**EXERCISE OBJECTIVE**
Report each line from the data below that holds the word "setName".

**DATA FOR THIS EXERCISE**
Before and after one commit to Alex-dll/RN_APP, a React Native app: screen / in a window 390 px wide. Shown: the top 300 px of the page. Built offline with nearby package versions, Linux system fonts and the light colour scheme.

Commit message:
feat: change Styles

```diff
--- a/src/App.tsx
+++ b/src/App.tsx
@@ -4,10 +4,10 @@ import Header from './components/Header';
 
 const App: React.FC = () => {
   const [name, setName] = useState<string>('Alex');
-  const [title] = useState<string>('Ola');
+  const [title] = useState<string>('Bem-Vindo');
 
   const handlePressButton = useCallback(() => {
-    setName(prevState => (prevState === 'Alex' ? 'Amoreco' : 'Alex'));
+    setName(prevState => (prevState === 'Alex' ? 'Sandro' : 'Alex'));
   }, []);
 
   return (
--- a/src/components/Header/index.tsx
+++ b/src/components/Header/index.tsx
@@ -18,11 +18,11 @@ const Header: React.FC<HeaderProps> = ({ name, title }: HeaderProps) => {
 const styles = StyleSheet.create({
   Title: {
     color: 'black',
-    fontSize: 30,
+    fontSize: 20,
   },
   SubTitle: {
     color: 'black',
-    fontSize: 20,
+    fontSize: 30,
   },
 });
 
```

**ANSWER**
   const [name, setName] = useState<string>('Alex');
-    setName(prevState => (prevState === 'Alex' ? 'Amoreco' : 'Alex'));
+    setName(prevState => (prevState === 'Alex' ? 'Sandro' : 'Alex'));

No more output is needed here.